Karen Fletcher, editor of Modern Building Services magazine looks at important issues at the Facilities Show

Connectivity, data analysis, artificial intelligence and wellbeing – these topics attracted the biggest audiences for seminars at this year’s Facilities Show (18th to 20th June 2019, ExCel London).  

The audience of facilities managers and related professions were keen to learn about the latest developments in these fields – giving a clear indication of where the market is heading.

Digital transformation of business is happening at unprecedented speed. It has already affected some areas of building operation and management.

The latest, connected, energy efficient and high-performing kit is what building managers are putting a value on

Karen Fletcher Karen Fletcher Editor of Modern Building Services

Being smarter

For instance, leading manufacturers are increasingly including controls and data-gathering capabilities in air conditioning equipment.

It’s possible to control, operate and monitor a series of VRF units using cloud-ready software that will connect to a smart phone.

This kind of ‘smart kit’ is an increasingly common phenomenon in building services, and it is moving the building management system (BMS) from a single control room out into the field where FMs (and even occupants) can use it to track energy use, or ensure that their area of the office is comfortable for their requirements.

It has been driven by a new level of connectivity that makes delivery of what used to be advanced control techniques much more straightforward, and affordable.

Machine learning

Of course, gathering data is one thing; using it is another. And that’s where big strides are being made in machine learning and artificial intelligence (AI).

Once a building is packed with services kit that is fully connected and streaming data, that data becomes a potential challenge simply because there is so much of it. Identifying patterns and spotting anomalies isn’t something humans can do quickly.

The IT giants such as IBM and IBM Watson have spotted this potential, and they are bringing the mass data analysis techniques used in manufacturing and logistics to the building management sector.

The ability to take the data from building services and analyse it in-depth is putting real power into the hands of building managers.

It is possible to compare buildings in a portfolio and across time, making for more accurate predictions of energy use and the ability to spot when usage is out the bounds of normal.

And on to AI

The next step in this technical progression is Artificial Intelligence (AI). While this is still in its infancy as far as buildings are concerned, there is clearly a huge potential value for building management professionals.

From large amounts of data and analysis, it is possible for IT systems to learn and predict future activities and requirements.

There are obvious benefits of this capability for buildings – better energy management; a more responsive environment; and a level of automated continuous commissioning driven by data that is being fed into the system minute-by-minute from all of the building services.

Employee wellbeing

In spite of the focus on IT, however, people are still the most expensive item a business can invest in. Speakers at the Facilities Show showed a concern for employee wellbeing that goes a long way beyond offering gym membership and a decent café. 

Attracting, retaining and getting the most out of the next generation workforce seems to be something of an obsession with today’s businesses.

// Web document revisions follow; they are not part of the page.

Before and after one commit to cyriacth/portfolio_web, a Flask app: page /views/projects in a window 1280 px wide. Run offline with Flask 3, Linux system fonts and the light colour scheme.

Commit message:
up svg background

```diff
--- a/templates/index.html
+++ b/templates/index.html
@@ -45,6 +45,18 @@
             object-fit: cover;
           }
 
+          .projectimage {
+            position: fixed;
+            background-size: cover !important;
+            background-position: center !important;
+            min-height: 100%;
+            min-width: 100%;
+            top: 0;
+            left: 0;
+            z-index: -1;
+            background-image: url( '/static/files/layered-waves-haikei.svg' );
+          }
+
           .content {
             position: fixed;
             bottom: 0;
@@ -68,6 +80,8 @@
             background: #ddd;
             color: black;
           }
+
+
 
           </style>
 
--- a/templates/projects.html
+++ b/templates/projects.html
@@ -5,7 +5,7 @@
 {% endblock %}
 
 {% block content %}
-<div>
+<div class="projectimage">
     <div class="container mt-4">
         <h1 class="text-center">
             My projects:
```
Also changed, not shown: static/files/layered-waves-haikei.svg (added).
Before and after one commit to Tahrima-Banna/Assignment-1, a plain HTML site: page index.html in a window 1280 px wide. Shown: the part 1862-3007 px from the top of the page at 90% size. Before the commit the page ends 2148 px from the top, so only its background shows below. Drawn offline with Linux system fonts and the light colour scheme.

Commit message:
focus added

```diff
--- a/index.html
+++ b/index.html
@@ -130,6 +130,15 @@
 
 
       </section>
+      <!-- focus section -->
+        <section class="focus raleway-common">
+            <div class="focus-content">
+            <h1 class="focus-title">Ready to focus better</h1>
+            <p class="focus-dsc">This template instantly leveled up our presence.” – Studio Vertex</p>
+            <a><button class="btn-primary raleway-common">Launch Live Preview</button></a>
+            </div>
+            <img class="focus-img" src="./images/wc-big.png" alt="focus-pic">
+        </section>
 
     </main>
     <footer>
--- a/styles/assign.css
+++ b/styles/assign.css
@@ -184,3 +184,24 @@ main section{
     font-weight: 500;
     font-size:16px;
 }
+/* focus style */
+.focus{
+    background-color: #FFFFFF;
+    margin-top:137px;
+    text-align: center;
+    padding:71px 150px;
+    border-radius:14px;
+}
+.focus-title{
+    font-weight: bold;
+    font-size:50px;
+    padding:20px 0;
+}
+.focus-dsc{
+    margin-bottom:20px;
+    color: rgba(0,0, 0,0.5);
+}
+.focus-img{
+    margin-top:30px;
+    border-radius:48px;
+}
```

For building services, of course, the indoor environment is home turf: cooling, heating, ventilation, air quality, lighting – all of these issues are at the heart of well-designed and delivered services.

While the influences of IT and a focus on wellbeing seem to be coming from opposite directions, they are closely linked. As consumers in recent years we have grown very used to cars that connect automatically with our smartphones to play music or take calls.

And at home, automated systems are answering questions, finding recipes online and ensuring the central heating is on exactly when we need it. It’s a connected world, and the office is starting to feel a little old fashioned by comparison!

Summary

For building services professionals, these issues may seem a long way from the design of an air conditioning system, for example.

However, with the focus on tech and wellbeing, is also a potential opportunity for smart designers and installers.

The latest, connected, energy efficient and high-performing kit is what building managers are putting a value on – so now is definitely the time to start thinking along those lines when offering ideas to customers.

Karen Fletcher is editor of Modern Building Services